Defense consultant: Jewish stereotypes played role in jury
By GRANT SCHULTE • Des Moines Register
Cedar Rapids, Ia. – Jewish stereotypes likely influenced a grand jury’s decision to indict Sholom Rubashkin on 97 federal charges, a consultant hired by defense lawyers said today.
Patricia Kuehn, an Illinois-based jury consultant, testified that “racial, cultural and religious matters” raised with grand jury members gradually shaped their perception of Rubashkin, a former executive at Agriprocessors in Postville. Rubashkin is a Hasidic Jew, a branch of Orthodox Judaism.
Federal prosecutors vigorously challenged Kuehn’s statements and alleged that defense lawyers had twisted snippets of the grand jury hearing out of context.
The three-hour hearing in U.S. District Court revealed pieces of otherwise confidential grand jury testimony. One witness made reference to a stereotype that Jews never collect loan interest from fellow Jews, Kuehn said.
The testimony at one point made light of a “Jewish guy with a small hat and a beard,” Kuehn said. Another witness, an unidentified Baptist minister, reportedly told the jury that “I am like you” when asked about his religion.
Defense lawyers argued that, over time, members of the grand jury began to associate Rubashkin with negative Jewish stereotypes, which then influenced their decision to indict the former plant executive.
Rubashkin faces 97 federal charges tied to alleged bank fraud, immigration fraud and failure to pay his cattle producers. His arrest came roughly five months after federal agents raided the kosher meat plant and detained 389 suspected illegal immigrant workers.

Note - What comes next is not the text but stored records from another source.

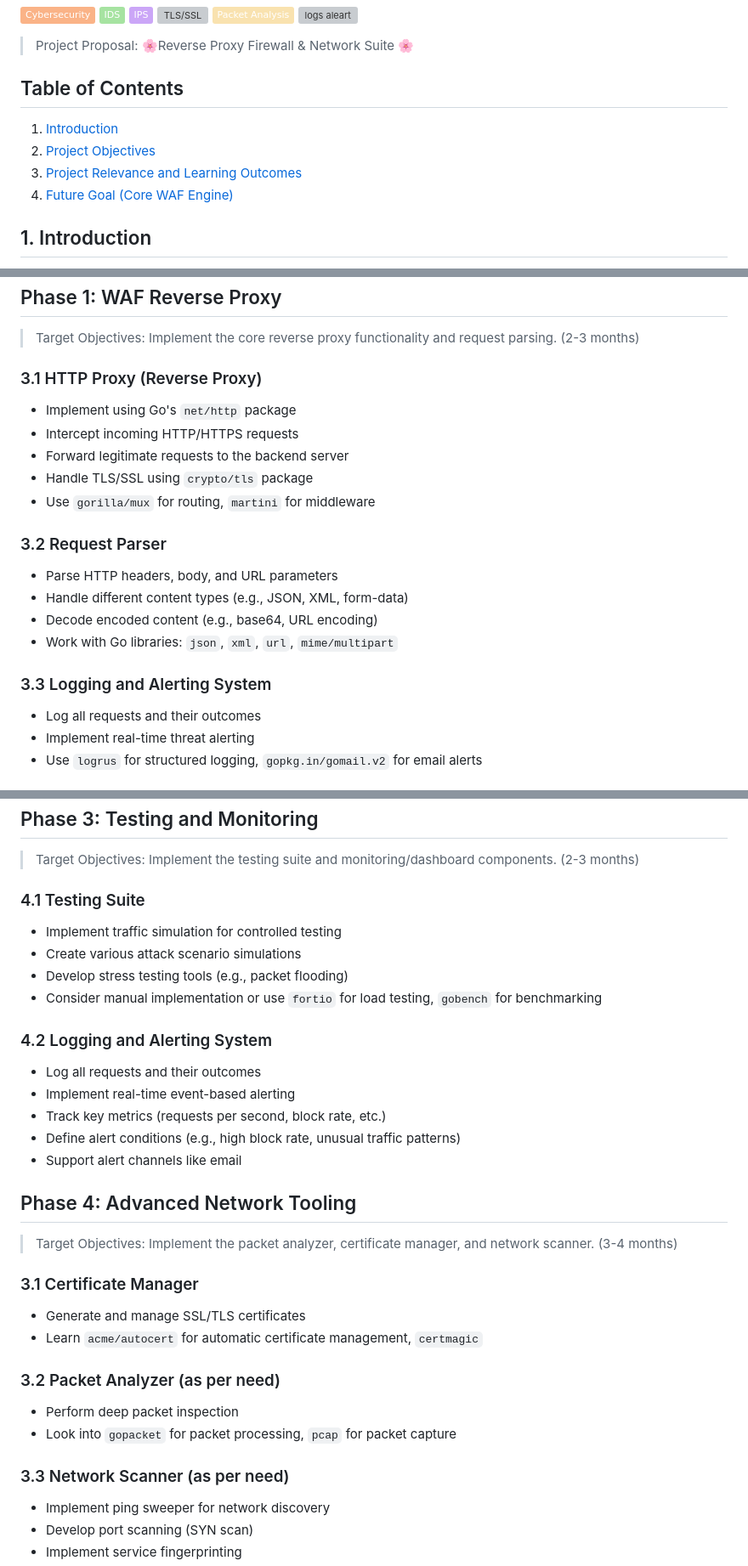
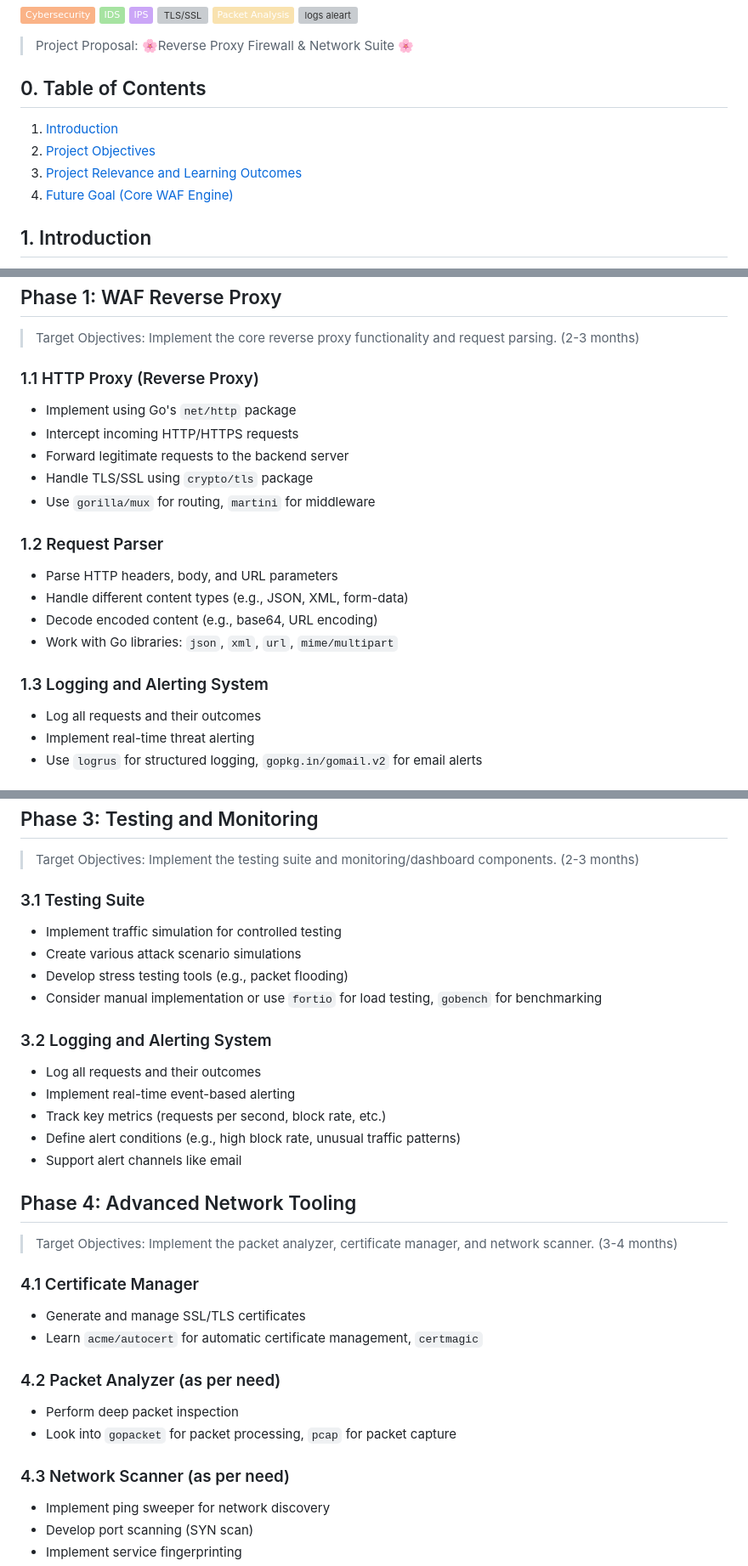
Before and after one commit to Redaloukil/cnss, a Markdown page: README.md, 3 parts joined by grey strips. Shown: that part at 85% size. Drawn GitHub-style; badges without logos; grey boxes are pictures that could not be loaded.

Commit message:
change in index

```diff
--- a/README.md
+++ b/README.md
@@ -17,7 +17,7 @@
 
 > Project Proposal: 🌸Reverse Proxy Firewall & Network Suite 🌸
 
-## Table of Contents
+## 0. Table of Contents
 
 1. [Introduction](#1-introduction)
 2. [Project Objectives](#2-project-objectives)
@@ -54,7 +54,7 @@ Due to the complexity and technical learning curve, the project is split into 5
 
 >Target Objectives: Implement the core reverse proxy functionality and request parsing. (2-3 months)
 
-### 3.1 HTTP Proxy (Reverse Proxy)
+### 1.1 HTTP Proxy (Reverse Proxy)
 
 - Implement using Go's `net/http` package
 - Intercept incoming HTTP/HTTPS requests
@@ -62,14 +62,14 @@ Due to the complexity and technical learning curve, the project is split into 5
 - Handle TLS/SSL using `crypto/tls` package
 - Use `gorilla/mux` for routing, `martini` for middleware
 
-### 3.2 Request Parser
+### 1.2 Request Parser
 
 - Parse HTTP headers, body, and URL parameters
 - Handle different content types (e.g., JSON, XML, form-data)
 - Decode encoded content (e.g., base64, URL encoding)
 - Work with Go libraries: `json`, `xml`, `url`, `mime/multipart`
 
-### 3.3 Logging and Alerting System
+### 1.3 Logging and Alerting System
 
 - Log all requests and their outcomes
 - Implement real-time threat alerting
@@ -105,14 +105,14 @@ Due to the complexity and technical learning curve, the project is split into 5
 
 >Target Objectives: Implement the testing suite and monitoring/dashboard components. (2-3 months)
 
-### 4.1 Testing Suite
+### 3.1 Testing Suite
 
 - Implement traffic simulation for controlled testing
 - Create various attack scenario simulations
 - Develop stress testing tools (e.g., packet flooding)
 - Consider manual implementation or use `fortio` for load testing, `gobench` for benchmarking
 
-### 4.2 Logging and Alerting System
+### 3.2 Logging and Alerting System
 
 - Log all requests and their outcomes
 - Implement real-time event-based alerting
@@ -124,17 +124,17 @@ Due to the complexity and technical learning curve, the project is split into 5
 
 >Target Objectives: Implement the packet analyzer, certificate manager, and network scanner. (3-4 months)
 
-### 3.1 Certificate Manager
+### 4.1 Certificate Manager
 
 - Generate and manage SSL/TLS certificates
 - Learn `acme/autocert` for automatic certificate management, `certmagic`
 
-### 3.2 Packet Analyzer (as per need)
+### 4.2 Packet Analyzer (as per need)
 
 - Perform deep packet inspection
 - Look into `gopacket` for packet processing, `pcap` for packet capture
 
-### 3.3 Network Scanner (as per need)
+### 4.3 Network Scanner (as per need)
 
 - Implement ping sweeper for network discovery
 - Develop port scanning (SYN scan)
```
Also changed, not shown: other parts of README.md (+4 -4 lines).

Federal prosecutors countered that Kuehn, who was paid $2,500 to review the grand jury transcript and several studies, did not review all of the information relevant to the case. Kuehn also made reference to stereotypes that were not necessarily negative, and could not have known what specifically jurors were thinking, said Assistant U.S. Attorney Sean R. Berry.
“If the court does find bias – and I submit it will not – then the defendant still has to prove prejudice,” Berry said. “The expert’s opinion doesn’t show actual prejudice.”
Even if the jury had been biased, Berry said, prosecutors also presented bank records and scores of witnesses to bolster their case.
The testimony came during a series of motion hearings in U.S. District Court. Lawyers this morning argued over whether to move Rubashkin’s trial to Chicago or Minneapolis because of negative pretrial publicity.
Lawyers will reconvene this afternoon to argue whether to split the charges into three separate cases that would be tried separately.
U.S. District Judge Linda Reade has not ruled on any of the issues.